The former Chelsea and Tottenham boss has swapped Russia for China
André Villas-Boas has had a strange career path in football management, and he has added a new and intriguing chapter to it this week.
He initially shot to success in Portugal with Académica and then Porto, but his time at Chelsea and later Tottenham Hotspur in the Premier League didn't yield the type of results that he had hoped, in particular for Spurs where his side suffered some heavy defeats before he left "by mutual consent."
Since 2014, he was in charge of Zenit St. Petersburg, but rejected a contract renewal at the club after some high profile disagreements with the club's hierarchy over signings, and taking criticism from some of the team's former players and pundits over the style employed.
However, he had plenty of success, leading the team to a second place finish in his first season in charge, before going one better the following season and guiding them to the Russian Premier League title. He also claimed the Russian Cup as recenlty as May, before bringing an end to his time at the club, citing his desire to return home to Portugal to be with his family.
However, he is now headed to China to take up the job as manager of Shangai SIPG, where he takes over from Sven Goran Eriksson.
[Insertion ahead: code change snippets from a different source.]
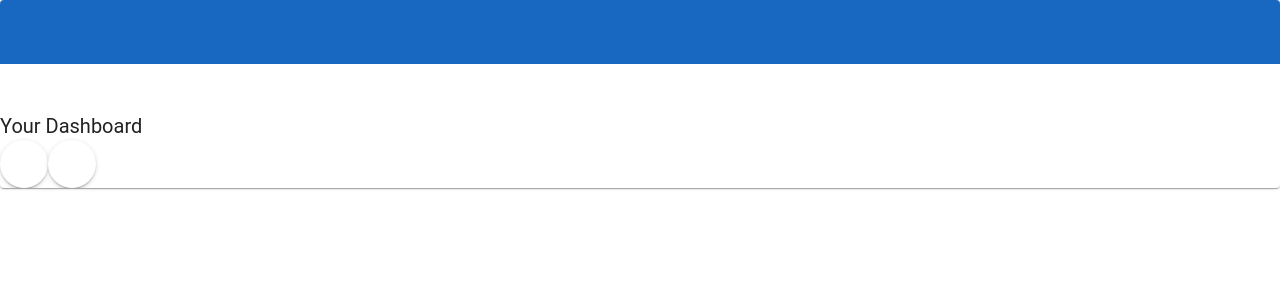
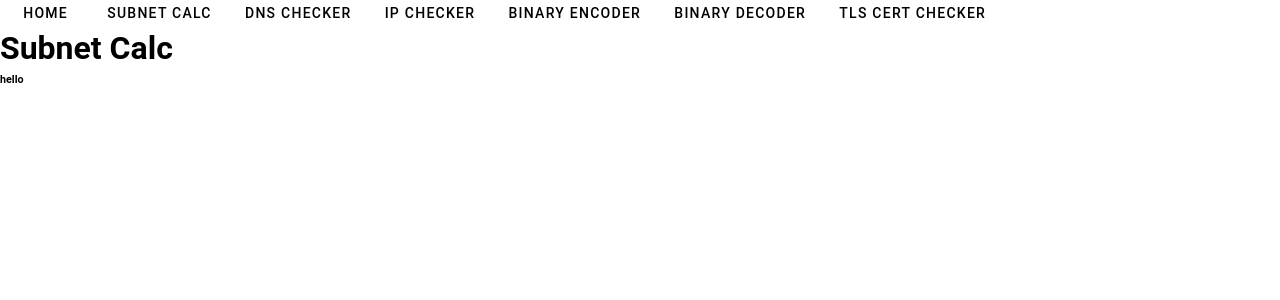
Before and after one commit to chr1ssy44/Subnet-Calculator, a Vue app: page /#/SubnetCalc in a window 1280 px wide. Shown: the top 300 px of the page. Built offline with nearby package versions, Linux system fonts and the light colour scheme.

Commit message:
added a file

```diff
--- a/package.json
+++ b/package.json
@@ -9,6 +9,7 @@
   },
   "dependencies": {
     "vue": "^3.3.2",
+    "vue-router": "^4.2.1",
     "vuetify": "^3.3.1"
   },
   "devDependencies": {
--- a/src/App.vue
+++ b/src/App.vue
@@ -1,28 +1,22 @@
-<script>
-import {ref} from 'vue'
+<script setup>
+
 </script>
 
 <template>
-<v-card>
-    <v-toolbar color="primary"> </v-toolbar>
-      <v-app-bar-nav-icon></v-app-bar-nav-icon>
-
-      <v-toolbar-title>Your Dashboard</v-toolbar-title>
-
-      <v-spacer></v-spacer>
-
-      <v-btn icon>
-        <v-icon>mdi-magnify</v-icon>
-      </v-btn>
-
-      <v-btn icon>
-        <v-icon>mdi-dots-vertical</v-icon>
-      </v-btn>
-      </v-card>
+  <nav>
+    <v-tab to="/">Home</v-tab>
+    <v-tab to="/SubnetCalc">Subnet Calc</v-tab>
+      <v-tab to="/DNSChecker">DNS Checker</v-tab>
+      <v-tab to="/IPChecker">IP Checker</v-tab>
+      <v-tab>Binary Encoder</v-tab>
+      <v-tab>Binary Decoder</v-tab>
+      <v-tab>TLS Cert Checker</v-tab>
+  </nav>
+  <router-view></router-view>
 
 </template>
 
 
-<style>
+<style scoped>
 
 </style>
--- a/src/main.js
+++ b/src/main.js
@@ -1,5 +1,7 @@
 import { createApp } from 'vue'
 import App from './App.vue'
+import router from './router.js'
+
 
 // Vuetify
 import 'vuetify/styles'
@@ -12,4 +14,4 @@ const vuetify = createVuetify({
   directives,
 })
 
-createApp(App).use(vuetify).mount('#app')
+createApp(App).use(vuetify).use(router).mount('#app')
--- /dev/null
+++ b/src/views/DNSChecker.vue
@@ -0,0 +1,3 @@
+<template>
+    <h1>DNS Checker</h1>
+</template>
--- /dev/null
+++ b/src/views/HomePage.vue
@@ -0,0 +1,3 @@
+<template>
+<h1>Home Page </h1>
+</template>
--- /dev/null
+++ b/src/views/IPChecker.vue
@@ -0,0 +1,3 @@
+<template>
+    <h1>IP Checker</h1>
+</template>
--- /dev/null
+++ b/src/views/SubnetCalc.vue
@@ -0,0 +1,4 @@
+<template>
+<h1>Subnet Calc</h1>
+<h6>hello</h6>
+</template>
```
Also changed, not shown: src/router.js (added, +18 -0 lines), 1 other file (tests, documents, lock files or other folders).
The former England manager's time with Shanghai seemed to get off to a good start, but things took a turn after they were knocked out of the AFC Champions League by South Korea's Jeonbuk Hyundai Motors, who hammered them 5-0 in the second leg of their quarter-final tie.
The club moved quickly when the decision was made, taking to social media to thank Eriksson for his "great contribution to the team in the past two years," adding that "we sincerely hope everything goes well for Mr. Eriksson's future work and life."
The arrival of Villas-Boas was announced a few hours later, and continues the trend of big names heading to China as the country looks to grow the sport.
Speaking to Newstalk, Chris Atkins, a player agent based in China, said that the interest in football is important not just for fans who love the game, but also economically for the country on a global scale.
"It makes clever economic sense to branch out into sports, and football has the best global appeal - every country in the world has a big interest in football - and if China can develop its own league and host the World Cup, which is a stated ambition of the president, then there will be a lot of eyes on China's development."